Kling and financial advisor Renee Boicourt of Lamont Financial Services were authorized at the January meeting to accept low bids in lieu of the full commission, but Kling said the commission’s legal counsel questioned the validity of that procedure.
“I can’t find a statutory citation that says the commission cannot delegate that authority, but they are uncomfortable with it,” he said.
State Treasurer John Kennedy, chairman of the commission, explained to several new members that the panel reviews the bids live on the internet and accepts the lowest ones.
“It’s just like an eBay auction,” Kennedy said.
“But in reverse,” Kling added.
There will be two 30-minute bidding periods, Kling said, with a 15-minute validation period between the sessions.
“And we’ll see all the bids coming across in the last 45 seconds,” Kennedy said.
Foley & Juddell LLP was selected as bond counsel to assist in the proposed negotiated refunding of up to $400 million of outstanding gas and fuel tax revenue bonds issued in 2002, 2005, and 2006.
The anticipated refunding savings will be reduced because the bonds currently carry swap termination penalties, Kling said. However, he said, the net present-value savings still will be significant.

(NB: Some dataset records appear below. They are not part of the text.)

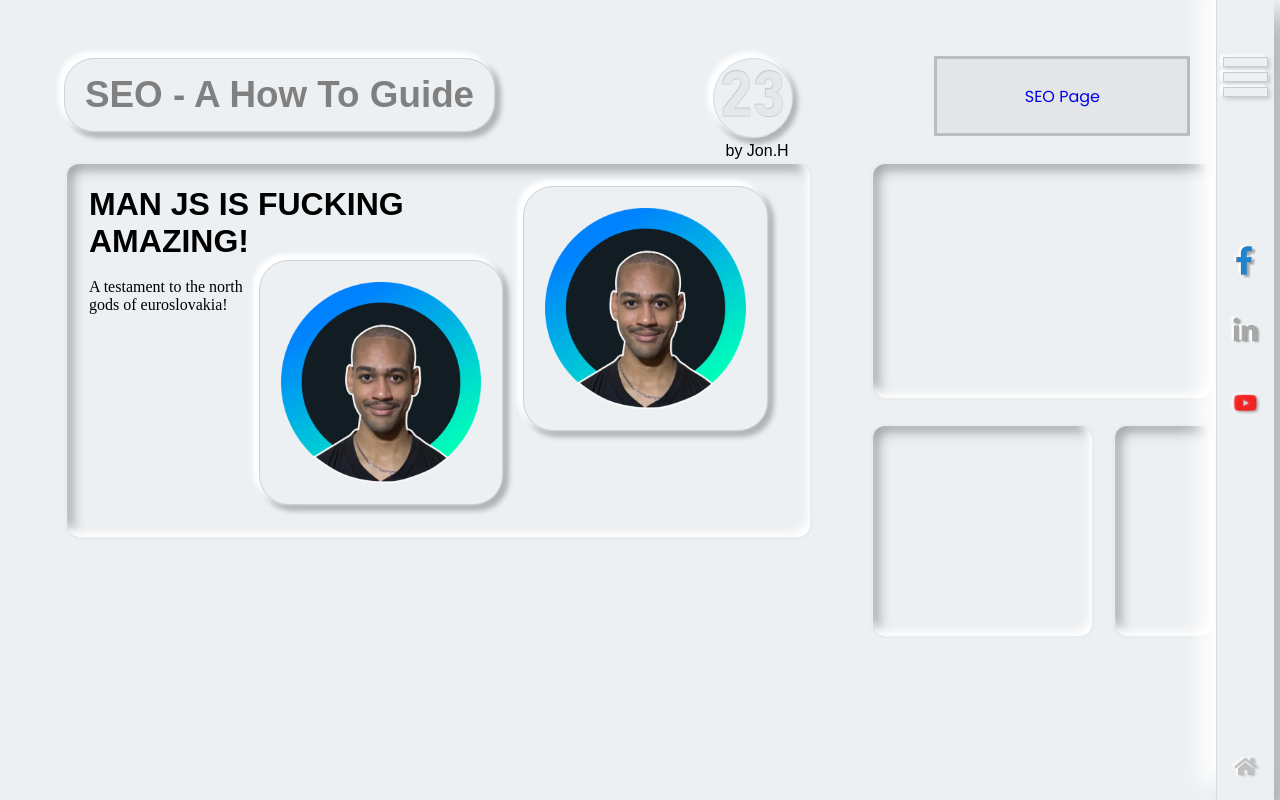
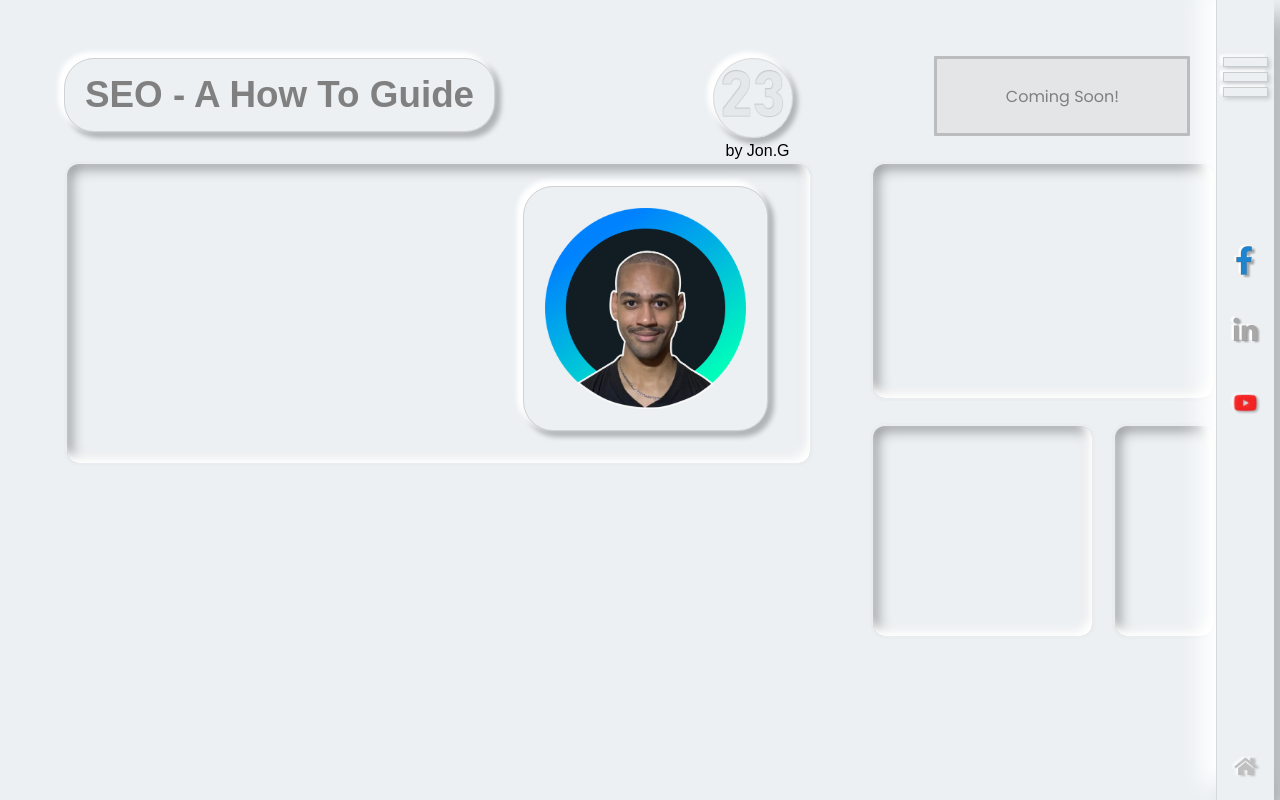
Before and after one commit to JonG-exe/personal-portfolio-nextjs, a Next.js app: page /SEO in a window 1280 px wide. Both pictures are taken after a click on the button 1245 px from the left and 79 px from the top of the page. Built offline with nearby package versions, Linux system fonts and the light colour scheme.

Commit message:
Turned off SEO link in menu_modal

```diff
--- a/components/Menu.js
+++ b/components/Menu.js
@@ -6,7 +6,10 @@ function Menu (props) {
 
     return(
         <div className="menu_modal" style={{"display" : ( props.menuActive ? "flex" : "none" )}}>
-            <Link href='/SEO' className="modal_link">SEO Page</Link>
+            {/* <Link href='/SEO' className="modal_link">SEO Page</Link> */}
+
+            <p>Coming Soon!</p>
+
             </div>
     )
 }
--- a/pages/SEO.js
+++ b/pages/SEO.js
@@ -1,7 +1,5 @@
 import Tutorial from "../components/Tutorial"
 import ImageAuthor from "../images/23.png"
-
-
 import tempProfilePhoto from "../images/jon-g-profile-picture.png"
 
 export default function SEO() {
@@ -9,7 +7,7 @@ export default function SEO() {
         <Tutorial
             mainContent={
                 <div>
-                    <h1>MAN JS IS FUCKING AMAZING!</h1>
+                    {/* <h1>MAN JS IS FUCKING AMAZING!</h1>
 
                     <img className="tutorial-content-img" src={tempProfilePhoto.src} alt="author's profile photo"/>
 
@@ -17,12 +15,12 @@ export default function SEO() {
 
                     <p>A testament to the north gods of euroslovakia!</p>
 
-                    <br></br>
+                    <br></br> */}
                 </div>
             }
 
             authorImg={ImageAuthor}
-            authorName="Jon.H"
+            authorName="Jon.G"
         />
     )
 }
```
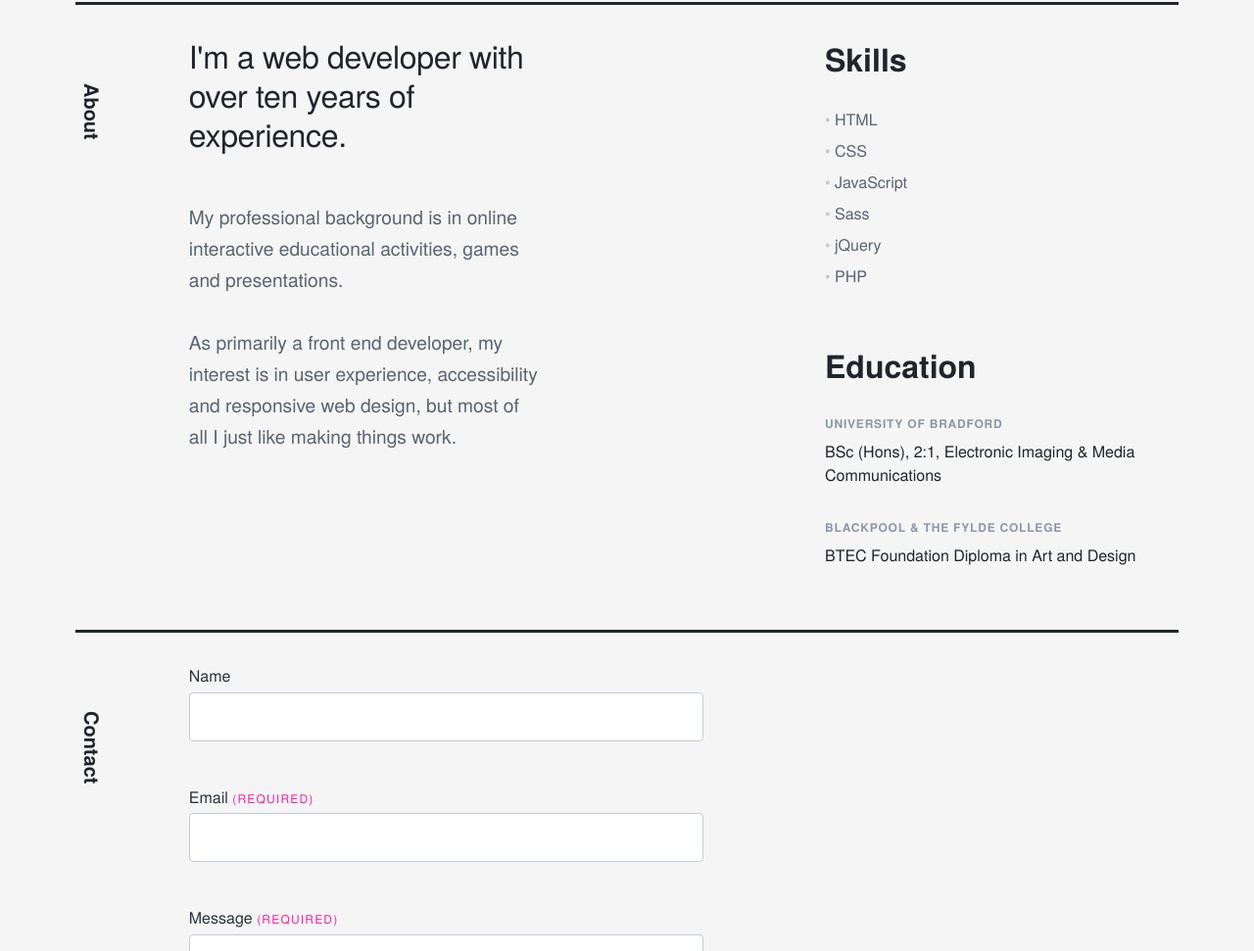
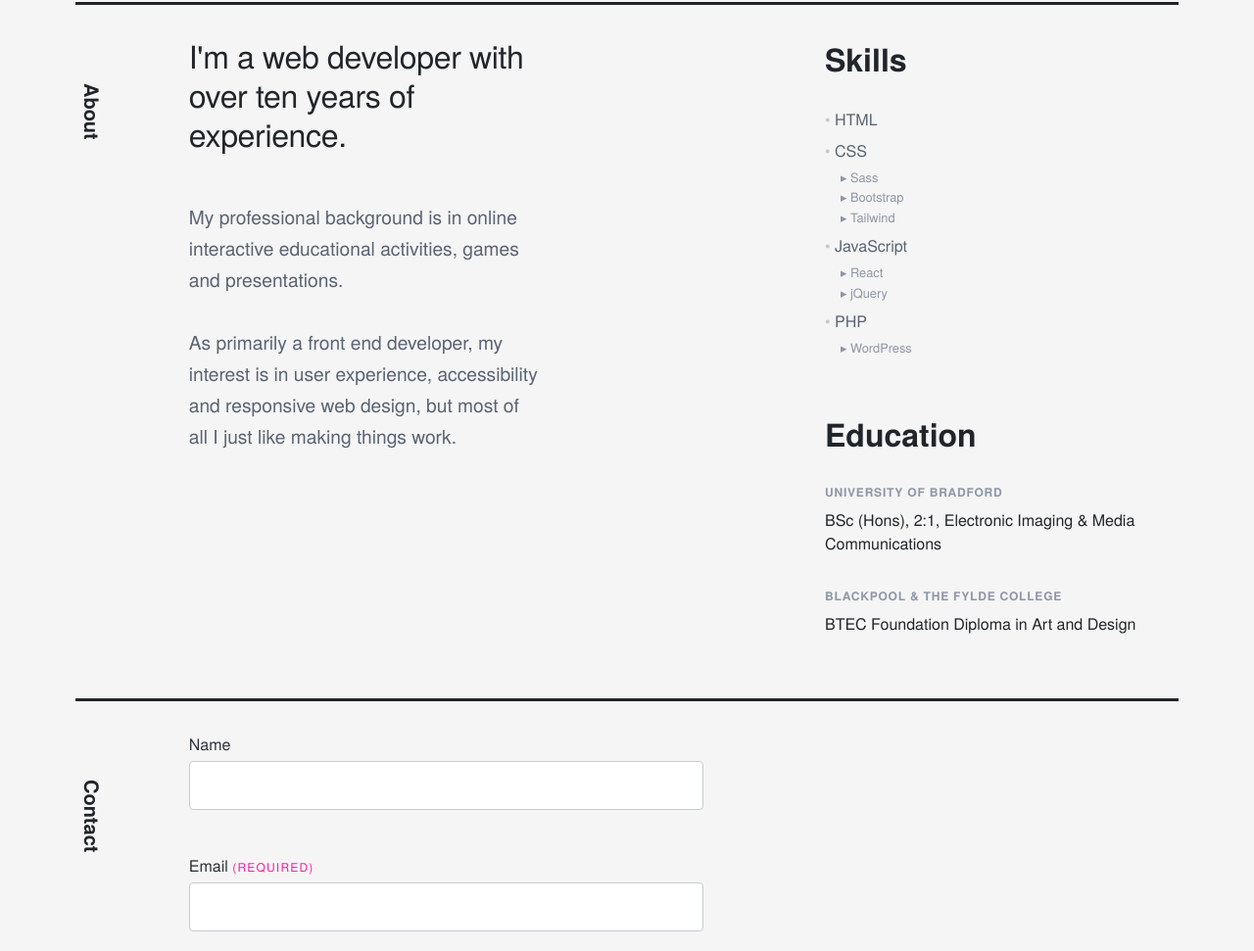
Before and after one commit to guy-blanchfield/gb-website, a website: page index.html in a window 1280 px wide. Shown: the part 4957-5928 px from the top of the page at 98% size. Drawn offline with Linux system fonts and the light colour scheme.

Commit message:
Added nested list for Skills section

```diff
--- a/index.html
+++ b/index.html
@@ -421,11 +421,24 @@
             <h3>Skills</h3>
             <ul>
               <li>HTML</li>
-              <li>CSS</li>
-              <li>JavaScript</li>
-              <li>Sass</li>
-              <li>jQuery</li>
-              <li>PHP</li>
+              <li>CSS
+                <ul class="ul-nested">
+                  <li>Sass</li>
+                  <li>Bootstrap</li>
+                  <li>Tailwind</li>
+                </ul>
+              </li>
+              <li>JavaScript
+                <ul class="ul-nested">
+                  <li>React</li>
+                  <li>jQuery</li>
+                </ul>
+              </li>
+              <li>PHP
+                <ul class="ul-nested">
+                  <li>WordPress</li>
+                </ul>
+              </li>
             </ul>
           </div>
 
--- a/scss/components/_article.scss
+++ b/scss/components/_article.scss
@@ -170,6 +170,28 @@ a .article-work:hover img {
   }
 }
 
+.article-about-skills ul.ul-nested {
+  color: abstracts.$darkmidgrey;
+  list-style: none;
+  padding: 0;
+  margin: 0.3rem 0 0 0;
+  font-size: 0.8rem;
+  // font-weight: bold;
+
+  li {
+    margin: 0.1rem 0;
+    padding-left: 1rem;
+  }
+
+  li::before {
+    // content: "• ";
+    // \00a0 is nbsp
+    // 9656	25B8
+    content: '\25B8 \00a0 ';
+    color: abstracts.$darkmidgrey;
+  }
+}
+
 .article-about-skills p,
 .article-about-education p {
   // just stick the max-width on here for now
```
Also changed, not shown: css/style.css.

“We want to pursue this refunding relatively quickly,” Kling told the commission. “The savings will be tremendous, many millions of dollars.”
The liability on the state’s variable-rate fuel revenue bonds totaled $193.3 million on Jan. 31, based on market-to-market valuations, according to a report distributed to commissioners.
The state will also seek to extend or replace existing hedge agreements associated with two tranches of gasoline and fuel tax revenue debt issued in 2009 as variable-rate Build America Bonds. The existing agreements on the $182 million of BABs will expire May 1.
The state will consider a negotiated refunding $60.2 million of the outstanding BABs issued as the 2009A-4 tranche if it would be more economical, Kling said.
Kling said the commission may need to hire tax counsel to determine if the BABs can be refunding without losing the federal interest subsidy.
The commission will be dealing with hedge agreements on the bonds issued for the highway department until their final maturity in 2043, Kling said, but Kennedy said the concern may be shorter lived.
“The hedge agreements will not be a problem if interest rates go up, and frankly I hope they do because that means the economy is doing well,” Kennedy said. “What is a penalty now could turn positive.”